Last month a teenager in Suffolk was served with an anti-social behaviour order (Asbo) banning him from using abusive language and visiting particular areas.
It would have passed by unnoticed, but the district council decided, for the first time, to distribute 500 leaflets revealing his identity and urging residents to notify the appropriate authorities if he breaks any of his conditions.
'Either the locality will be too frightened to go near him or the opposite will happen, and they will get together, seek him out and exact some vengeance on him,' his solicitor David Stewart told Socialist Review. 'I am considering the law on the publication of photographs, and I may be taking further action.'
This is not a strange aberration in the wilds of Suffolk, but the future of policing in Britain. The Home Office is urging local authorities and the police throughout the country to publicise the names of adults and children issued with Asbos. Its new guidelines state, 'Publicising should be the norm, not the exception. An individual who is subject to an Asbo should understand that the community is likely to learn about it.'
Despite the distinct possibility of acts of revenge and mob justice, the Home Office is taking no serious steps to prevent vigilantism. Nor has the Home Office taken into account the impact of publication on these often vulnerable individuals. Who is going to employ the local youth after they have been named and shamed? Moreover there is no evidence that public humiliation acts as a deterrent. As the assistant general secretary of the probation officers' union Napo, Harry Fletcher, points out, 'It's far more likely to make people more angry, more mischievous and more deviant.'
The government claims the guidelines are based on a controversial test case. Last year the Court of Appeal ruled against three young people publicly named in the London borough of Brent. The judge said the publicity was justified as long as it was not intended as a punishment. Yet it is difficult to see how it is anything other than a punishment - the youths reported they were refused employment, victimised and ostracised. One of the boys' father said, 'This has ruined my whole family's life. My son is threatened on the street by vigilantes. These kids have just been branded as responsible for every bit of trouble round here.'
Of course these young people were far from angels. They were accused of wreaking havoc on local estates. But soon afterwards residents complained other youngsters had taken their place and the quality of their lives had not improved. Besides, the orders and the publicity went no way towards addressing the causes of their behaviour.
Asbos were introduced in April 1999 as part of the government's efforts to crack down on what it claimed was a rising tide of low-level unruly behaviour ranging from flytipping to kids setting off fireworks.

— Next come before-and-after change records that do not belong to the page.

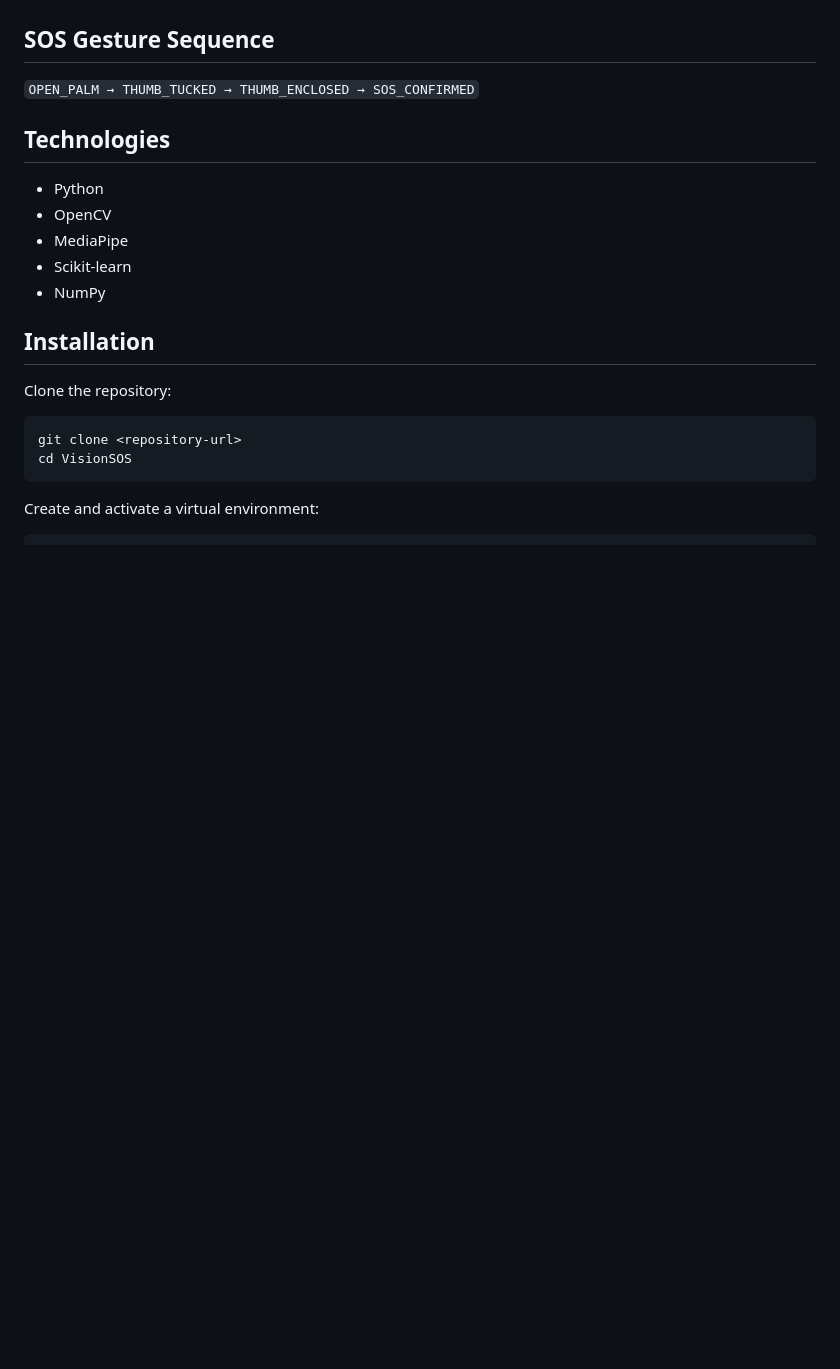
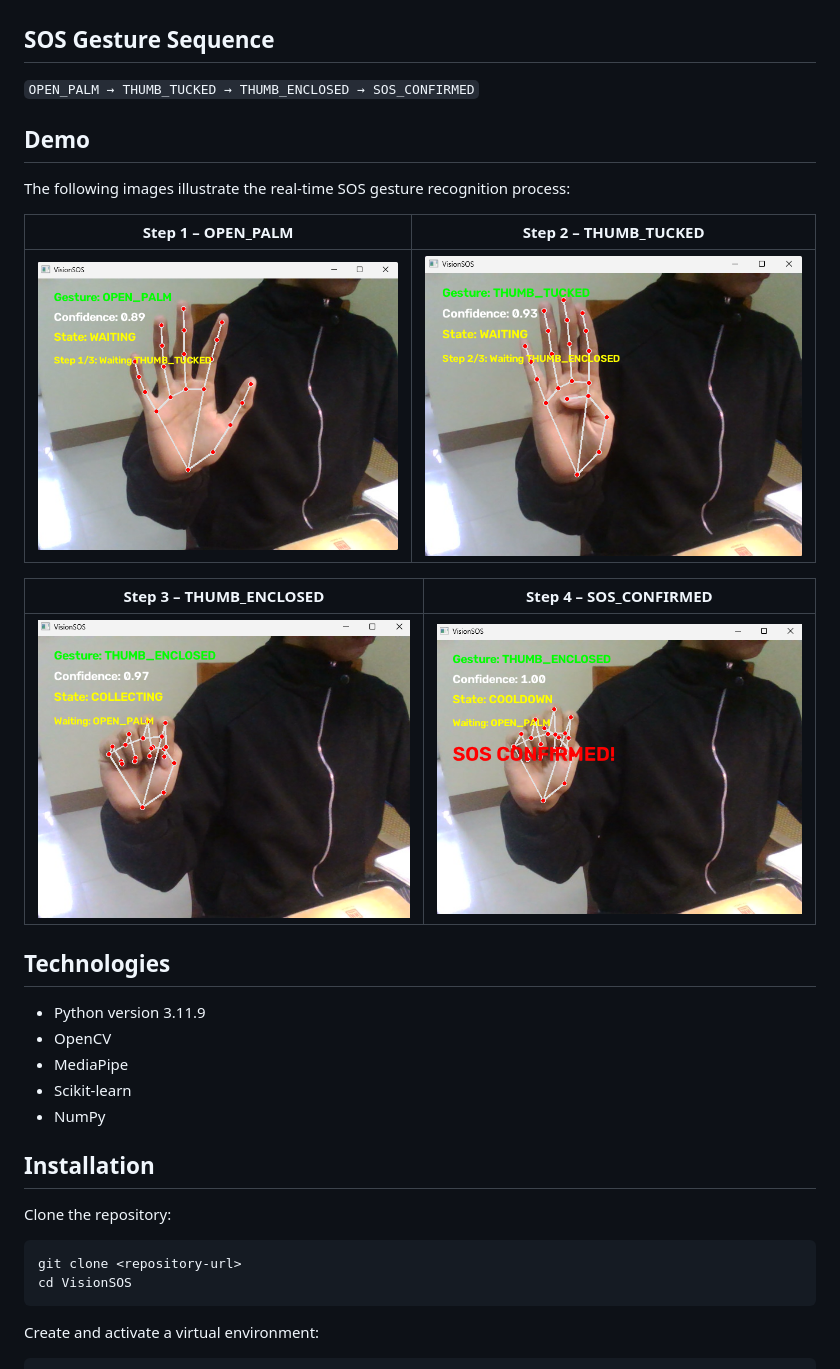
Before and after one commit to ntrihoang/VisionSOS, a Markdown page: README.md, the part around the change. Drawn GitHub-style; pictures changed too: docs/images/demo_01_open_palm.png (added), docs/images/demo_02_thumb_tucked.png (added), docs/images/demo_03_thumb_enclosed.png (added); blank space fills up the shorter version.

Commit message:
update README with project demo

```diff
--- a/README.md
+++ b/README.md
@@ -13,8 +13,20 @@
 
 `OPEN_PALM → THUMB_TUCKED → THUMB_ENCLOSED → SOS_CONFIRMED`
 
+## Demo
+
+The following images illustrate the real-time SOS gesture recognition process:
+
+| Step 1 – OPEN_PALM | Step 2 – THUMB_TUCKED |
+|:---:|:---:|
+| ![OPEN_PALM](docs/images/demo_01_open_palm.png) | ![THUMB_TUCKED](docs/images/demo_02_thumb_tucked.png) |
+
+| Step 3 – THUMB_ENCLOSED | Step 4 – SOS_CONFIRMED |
+|:---:|:---:|
+| ![THUMB_ENCLOSED](docs/images/demo_03_thumb_enclosed.png) | ![SOS_CONFIRMED](docs/images/demo_04_sos_confirmed.png) |
+
 ## Technologies
-- Python
+- Python version 3.11.9
 - OpenCV
 - MediaPipe
 - Scikit-learn
```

Initially only 104 orders were issued, but the figures rose dramatically when the government intervened in 2003 - now nearly 4,000 have been issued, with almost 20 percent of these in the most recent quarter (July to September 2004).
This trend shows no sign of slowing. The government plans to make anti-social behaviour a feature of the forthcoming election campaign, and has set up an anti-social behaviour unit headed by Louise Casey (the former homelessness tsar) to promote the orders. The unit helps implement Asbos, organises awards for people who complain about their neighbours and runs courses.

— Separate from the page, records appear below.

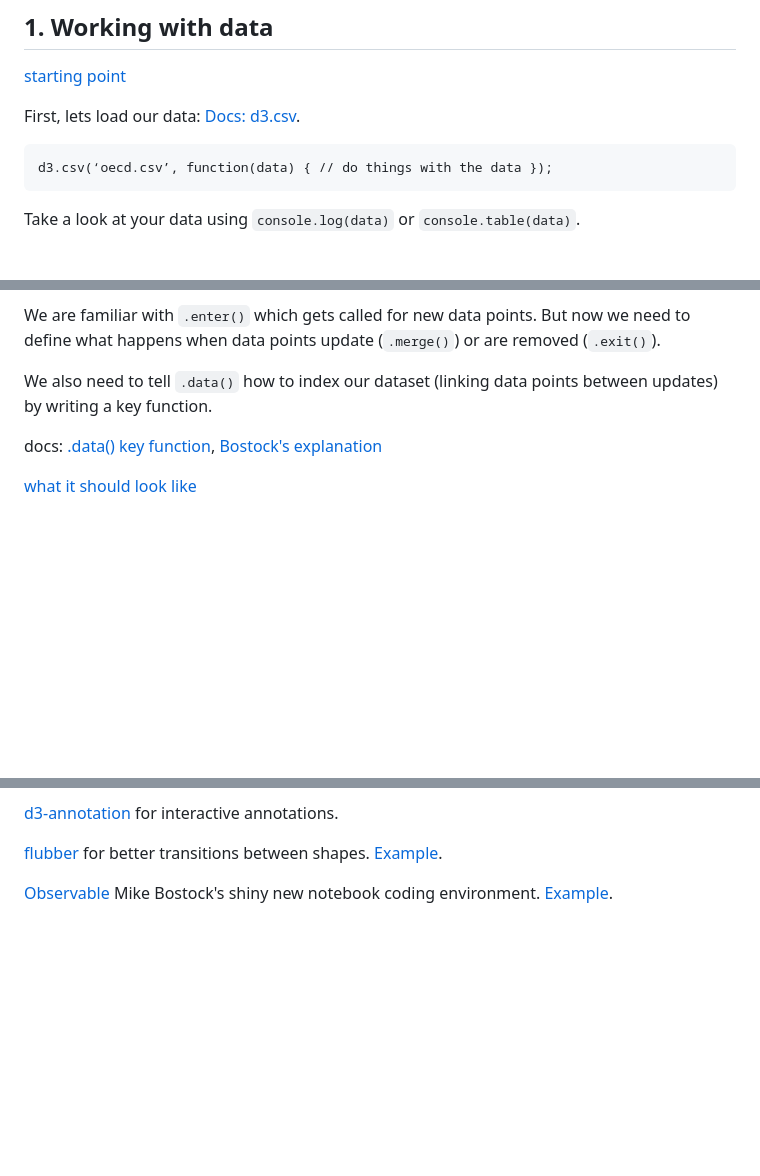
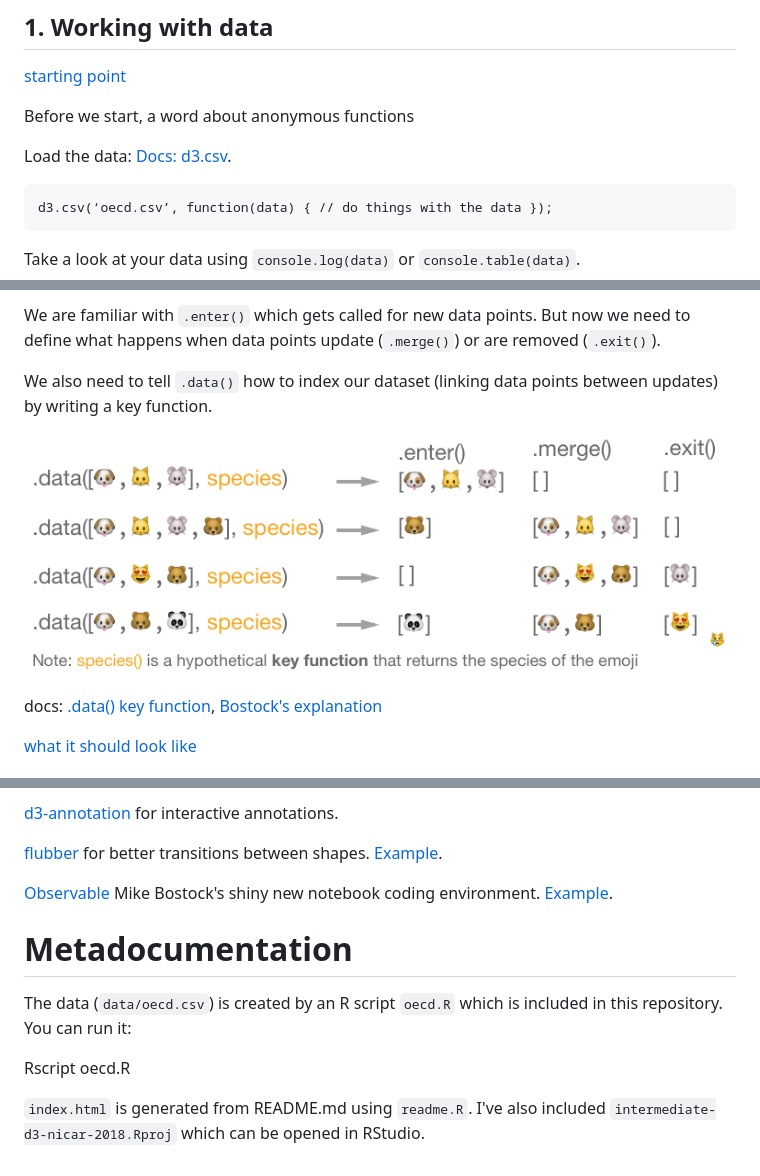
Before and after one commit to jmuyskens/intermediate-d3-nicar-2018, a Markdown page: README.md, 3 parts joined by grey strips. GitHub-like rendering; pictures changed too: img/enter-merge-exit.png (added); blank space fills up the shorter version.

```diff
--- a/README.md
+++ b/README.md
@@ -23,7 +23,9 @@ Each step builds upon the last one. We will discuss the new concepts introduced
 
 [starting point](/01-working-with-data)
 
-First, lets load our data: [Docs: d3.csv](https://github.com/d3/d3-request/blob/master/README.md#csv).
+Before we start, a word about anonymous functions
+
+Load the data: [Docs: d3.csv](https://github.com/d3/d3-request/blob/master/README.md#csv).
 
     d3.csv(‘oecd.csv’, function(data) { // do things with the data });
 
@@ -169,6 +171,8 @@ We are familiar with `.enter()` which gets called for new data points. But now w
 
 We also need to tell `.data()` how to index our dataset (linking data points between updates) by writing a key function.
 
+![update pattern](img/enter-merge-exit.png)
+
 docs: [.data() key function](https://github.com/d3/d3-selection#selection_data), [Bostock's explanation](https://bost.ocks.org/mike/constancy/)
 
 [what it should look like](/08-transitions)
@@ -230,3 +234,11 @@ Extra credit docs: [Voronoi](https://github.com/d3/d3-voronoi)
 [flubber](https://github.com/veltman/flubber) for better transitions between shapes. [Example](https://beta.observablehq.com/@jmuyskens/pennsylvania-redistricting).
 
 [Observable](https://beta.observablehq.com/) Mike Bostock's shiny new notebook coding environment. [Example](https://beta.observablehq.com/@jmuyskens/pennsylvania-redistricting).
+
+# Metadocumentation
+
+The data (`data/oecd.csv`) is created by an R script `oecd.R` which is included in this repository. You can run it:
+
+  Rscript oecd.R
+
+`index.html` is generated from README.md using `readme.R`. I've also included `intermediate-d3-nicar-2018.Rproj` which can be opened in RStudio.
```
Also changed, not shown: 2 other files.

Casey has taken her matronly meanness (she once said people shouldn't give to the homeless) to her new job: 'I think we have become too tolerant around taking action on these particular issues. We think the way to deal with them is by feeling sorry for them, and providing more and more services to them in the hope that maybe then their behaviour becomes checked.'
However, Asbos have been used extensively against the very people abandoned not helped, by successive governments - teenagers, people with mental health problems, beggars, prostitutes and drug addicts. According to government statistics, just under half have been served on juveniles. A recent Napo report documents many alarming cases, including a prostitute banned from carrying condoms, a drug addict banned from begging, a homeless alcoholic banned from consuming alcohol, and a man banned from dancing with a Christmas tree. The report concludes that people are being imprisoned for previously non-imprisonable offences because breach of an Asbo carries a maximum sentence of five years - figures for the most recent quarter show 42 percent of orders are breached and half end up in prison.
This is likely to get worse once the Serious Organised Crime and Police Bill becomes law. As well as effectively reversing the presumption of privacy for all children involved in criminal proceedings, it paves the way for the privatisation of some Asbo functions. It also allows the home secretary to allow private community groups like Neighbourhood Watch to apply for Asbos.
Fortunately those at the cutting edge of the criminal justice system are not standing idly by as the vulnerable are criminalised. In April lawyers, youth workers, children's charities and probation workers are launching a campaign called Asbo Concern. Napo's Harry Fletcher, who is speaking at the launch rally, said: 'Naming and shaming is a cheap, headline grabbing measure which will appeal to the Daily Mail but will do nothing to deal with the causes of anti-social behaviour.'
In the same week as the Suffolk teenager was named and shamed, another teenager was publicly branded a troublemaker in a council leaflet. How long before someone is seriously hurt?